**Work required**
Please copy each line in the records below that contains the string "handleNavigate".

Code change snippets:
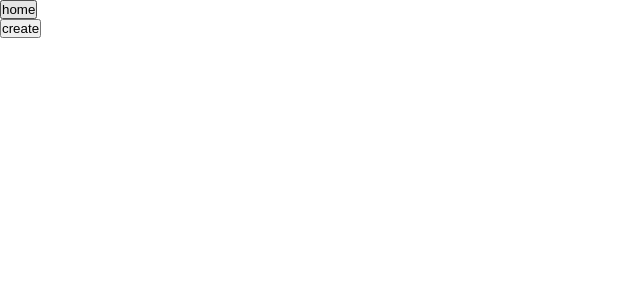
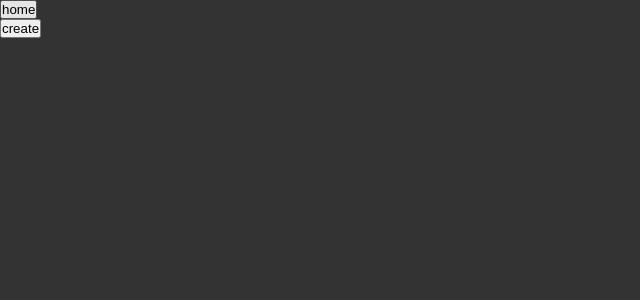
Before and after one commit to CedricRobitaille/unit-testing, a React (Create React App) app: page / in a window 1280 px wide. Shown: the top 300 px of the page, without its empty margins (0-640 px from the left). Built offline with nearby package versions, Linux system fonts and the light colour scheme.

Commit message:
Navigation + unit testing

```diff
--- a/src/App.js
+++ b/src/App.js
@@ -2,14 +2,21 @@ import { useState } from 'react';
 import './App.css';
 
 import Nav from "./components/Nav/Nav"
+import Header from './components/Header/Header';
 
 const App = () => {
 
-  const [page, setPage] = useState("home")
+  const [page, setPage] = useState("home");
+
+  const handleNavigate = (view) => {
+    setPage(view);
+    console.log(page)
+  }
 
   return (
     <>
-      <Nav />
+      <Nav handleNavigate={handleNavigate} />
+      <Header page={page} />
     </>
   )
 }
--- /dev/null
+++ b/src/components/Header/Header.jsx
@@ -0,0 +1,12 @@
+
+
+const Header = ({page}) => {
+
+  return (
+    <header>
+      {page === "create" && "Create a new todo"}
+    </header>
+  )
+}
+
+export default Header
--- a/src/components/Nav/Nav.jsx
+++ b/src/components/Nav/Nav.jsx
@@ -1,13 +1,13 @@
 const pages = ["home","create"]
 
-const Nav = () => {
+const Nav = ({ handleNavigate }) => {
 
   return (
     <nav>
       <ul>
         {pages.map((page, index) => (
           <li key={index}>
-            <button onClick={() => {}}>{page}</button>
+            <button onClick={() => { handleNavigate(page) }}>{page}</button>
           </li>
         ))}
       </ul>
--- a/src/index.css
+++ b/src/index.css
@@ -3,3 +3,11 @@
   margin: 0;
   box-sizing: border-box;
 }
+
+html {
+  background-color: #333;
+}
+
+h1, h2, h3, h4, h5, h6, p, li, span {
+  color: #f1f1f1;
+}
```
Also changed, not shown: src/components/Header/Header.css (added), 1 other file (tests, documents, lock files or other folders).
==
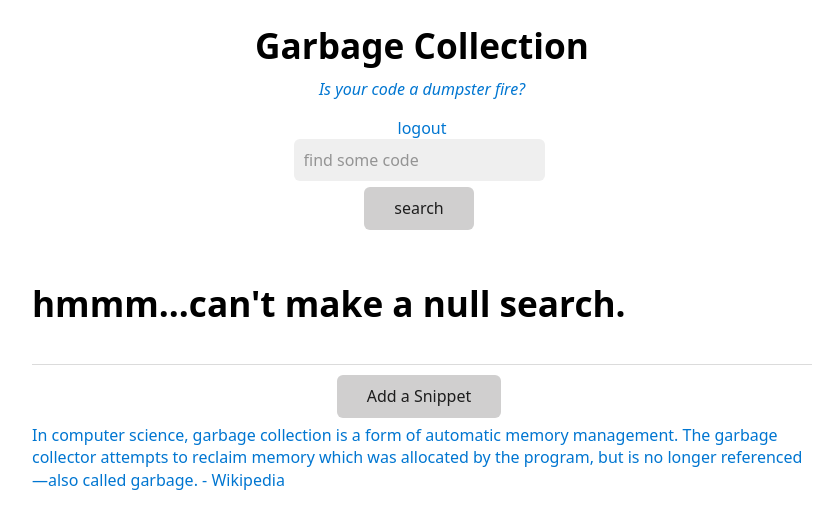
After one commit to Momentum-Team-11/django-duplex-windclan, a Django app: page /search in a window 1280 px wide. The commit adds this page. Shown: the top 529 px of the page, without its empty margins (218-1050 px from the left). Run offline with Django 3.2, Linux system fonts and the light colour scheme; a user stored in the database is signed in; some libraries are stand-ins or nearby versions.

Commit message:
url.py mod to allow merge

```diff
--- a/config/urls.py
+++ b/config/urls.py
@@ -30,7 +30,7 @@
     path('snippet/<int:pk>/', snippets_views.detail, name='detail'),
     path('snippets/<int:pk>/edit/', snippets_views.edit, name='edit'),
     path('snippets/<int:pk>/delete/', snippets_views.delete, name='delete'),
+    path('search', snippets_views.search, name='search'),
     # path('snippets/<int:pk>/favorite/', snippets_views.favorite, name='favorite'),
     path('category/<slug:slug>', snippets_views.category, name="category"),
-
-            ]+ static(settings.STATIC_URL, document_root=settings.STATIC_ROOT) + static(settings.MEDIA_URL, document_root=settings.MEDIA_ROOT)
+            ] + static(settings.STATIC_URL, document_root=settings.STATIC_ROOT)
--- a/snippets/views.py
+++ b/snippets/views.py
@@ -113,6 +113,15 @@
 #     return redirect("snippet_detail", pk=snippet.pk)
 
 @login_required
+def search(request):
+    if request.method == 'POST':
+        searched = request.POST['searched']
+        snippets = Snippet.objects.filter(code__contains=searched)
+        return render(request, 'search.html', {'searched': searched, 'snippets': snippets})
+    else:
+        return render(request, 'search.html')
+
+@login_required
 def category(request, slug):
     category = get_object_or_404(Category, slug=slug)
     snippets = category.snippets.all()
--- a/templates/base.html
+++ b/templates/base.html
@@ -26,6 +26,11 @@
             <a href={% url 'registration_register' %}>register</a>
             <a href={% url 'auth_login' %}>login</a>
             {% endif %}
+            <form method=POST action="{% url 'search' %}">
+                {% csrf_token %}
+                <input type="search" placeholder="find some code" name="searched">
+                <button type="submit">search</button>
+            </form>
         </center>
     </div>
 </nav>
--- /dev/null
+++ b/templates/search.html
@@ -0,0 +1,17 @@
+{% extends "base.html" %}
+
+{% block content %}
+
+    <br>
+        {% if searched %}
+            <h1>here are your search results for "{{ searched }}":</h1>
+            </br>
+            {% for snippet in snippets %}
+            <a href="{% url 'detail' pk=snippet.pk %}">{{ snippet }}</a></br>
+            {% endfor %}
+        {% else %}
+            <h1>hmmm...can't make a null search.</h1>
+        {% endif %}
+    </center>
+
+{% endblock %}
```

**Reply**
+  const handleNavigate = (view) => {
+      <Nav handleNavigate={handleNavigate} />
+const Nav = ({ handleNavigate }) => {
+            <button onClick={() => { handleNavigate(page) }}>{page}</button>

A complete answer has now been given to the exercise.